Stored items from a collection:

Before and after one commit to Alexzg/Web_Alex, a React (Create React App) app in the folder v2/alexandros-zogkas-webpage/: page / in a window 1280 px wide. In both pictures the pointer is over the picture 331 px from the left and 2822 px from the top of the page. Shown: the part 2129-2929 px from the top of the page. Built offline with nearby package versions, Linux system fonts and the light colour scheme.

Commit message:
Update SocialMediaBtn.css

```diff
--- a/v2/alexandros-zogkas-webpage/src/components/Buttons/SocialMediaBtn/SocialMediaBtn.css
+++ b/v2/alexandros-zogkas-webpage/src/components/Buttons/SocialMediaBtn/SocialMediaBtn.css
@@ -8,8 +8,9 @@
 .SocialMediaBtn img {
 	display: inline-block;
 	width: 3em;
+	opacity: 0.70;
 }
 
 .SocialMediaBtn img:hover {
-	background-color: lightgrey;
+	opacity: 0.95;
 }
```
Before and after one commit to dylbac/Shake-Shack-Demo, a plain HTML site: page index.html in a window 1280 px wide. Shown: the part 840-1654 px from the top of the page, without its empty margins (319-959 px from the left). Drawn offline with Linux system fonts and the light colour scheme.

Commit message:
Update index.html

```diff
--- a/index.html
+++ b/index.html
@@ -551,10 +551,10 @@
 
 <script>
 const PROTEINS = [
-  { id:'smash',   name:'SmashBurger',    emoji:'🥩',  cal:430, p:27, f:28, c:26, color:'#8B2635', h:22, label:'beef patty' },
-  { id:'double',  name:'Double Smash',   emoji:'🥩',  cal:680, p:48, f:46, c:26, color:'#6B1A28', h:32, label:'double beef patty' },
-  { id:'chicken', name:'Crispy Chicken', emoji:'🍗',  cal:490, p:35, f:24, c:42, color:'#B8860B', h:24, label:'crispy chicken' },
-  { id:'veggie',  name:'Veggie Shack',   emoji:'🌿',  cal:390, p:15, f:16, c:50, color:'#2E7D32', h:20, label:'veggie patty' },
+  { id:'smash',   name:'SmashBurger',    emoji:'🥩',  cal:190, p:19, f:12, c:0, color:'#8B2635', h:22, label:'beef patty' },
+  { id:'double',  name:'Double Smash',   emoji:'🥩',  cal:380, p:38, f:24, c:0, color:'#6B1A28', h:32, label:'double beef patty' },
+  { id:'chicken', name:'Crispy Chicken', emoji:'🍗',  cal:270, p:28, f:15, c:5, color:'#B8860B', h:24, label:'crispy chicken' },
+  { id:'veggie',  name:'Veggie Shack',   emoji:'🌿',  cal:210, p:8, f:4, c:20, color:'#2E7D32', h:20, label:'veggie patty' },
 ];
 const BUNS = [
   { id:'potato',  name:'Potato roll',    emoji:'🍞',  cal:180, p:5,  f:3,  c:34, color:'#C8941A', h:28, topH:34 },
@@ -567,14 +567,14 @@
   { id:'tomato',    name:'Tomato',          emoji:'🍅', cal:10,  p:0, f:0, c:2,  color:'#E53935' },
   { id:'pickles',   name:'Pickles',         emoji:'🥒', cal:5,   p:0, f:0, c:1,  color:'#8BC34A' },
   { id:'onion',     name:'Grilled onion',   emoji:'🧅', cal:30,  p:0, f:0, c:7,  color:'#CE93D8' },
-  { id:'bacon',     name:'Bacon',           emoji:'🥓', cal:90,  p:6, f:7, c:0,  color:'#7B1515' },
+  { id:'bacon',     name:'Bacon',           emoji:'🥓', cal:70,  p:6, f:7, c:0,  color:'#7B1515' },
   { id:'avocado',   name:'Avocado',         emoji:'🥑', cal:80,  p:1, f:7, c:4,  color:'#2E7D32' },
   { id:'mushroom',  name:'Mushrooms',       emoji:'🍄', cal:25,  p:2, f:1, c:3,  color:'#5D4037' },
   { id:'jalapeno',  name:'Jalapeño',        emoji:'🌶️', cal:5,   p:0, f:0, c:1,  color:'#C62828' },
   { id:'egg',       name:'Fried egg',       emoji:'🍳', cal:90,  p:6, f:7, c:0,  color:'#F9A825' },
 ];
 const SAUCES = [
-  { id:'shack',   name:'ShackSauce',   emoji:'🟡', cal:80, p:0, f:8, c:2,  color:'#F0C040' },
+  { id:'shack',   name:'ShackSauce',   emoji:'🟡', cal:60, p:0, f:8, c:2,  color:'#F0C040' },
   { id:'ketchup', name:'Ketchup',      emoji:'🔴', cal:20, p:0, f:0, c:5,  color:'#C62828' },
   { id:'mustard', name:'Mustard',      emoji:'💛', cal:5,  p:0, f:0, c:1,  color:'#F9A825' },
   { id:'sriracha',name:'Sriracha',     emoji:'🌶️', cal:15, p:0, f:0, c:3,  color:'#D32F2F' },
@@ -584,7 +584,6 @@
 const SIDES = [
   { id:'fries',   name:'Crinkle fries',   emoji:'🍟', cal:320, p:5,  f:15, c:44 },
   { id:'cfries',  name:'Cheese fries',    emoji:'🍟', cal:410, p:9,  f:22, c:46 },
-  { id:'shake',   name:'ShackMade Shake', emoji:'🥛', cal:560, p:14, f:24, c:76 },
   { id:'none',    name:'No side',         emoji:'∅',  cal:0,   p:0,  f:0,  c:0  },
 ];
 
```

Your goal => For each line in the entries that holds "SocialMediaBtn", return that line.

Task result =>
Update SocialMediaBtn.css
--- a/v2/alexandros-zogkas-webpage/src/components/Buttons/SocialMediaBtn/SocialMediaBtn.css
+++ b/v2/alexandros-zogkas-webpage/src/components/Buttons/SocialMediaBtn/SocialMediaBtn.css
 .SocialMediaBtn img {
 .SocialMediaBtn img:hover {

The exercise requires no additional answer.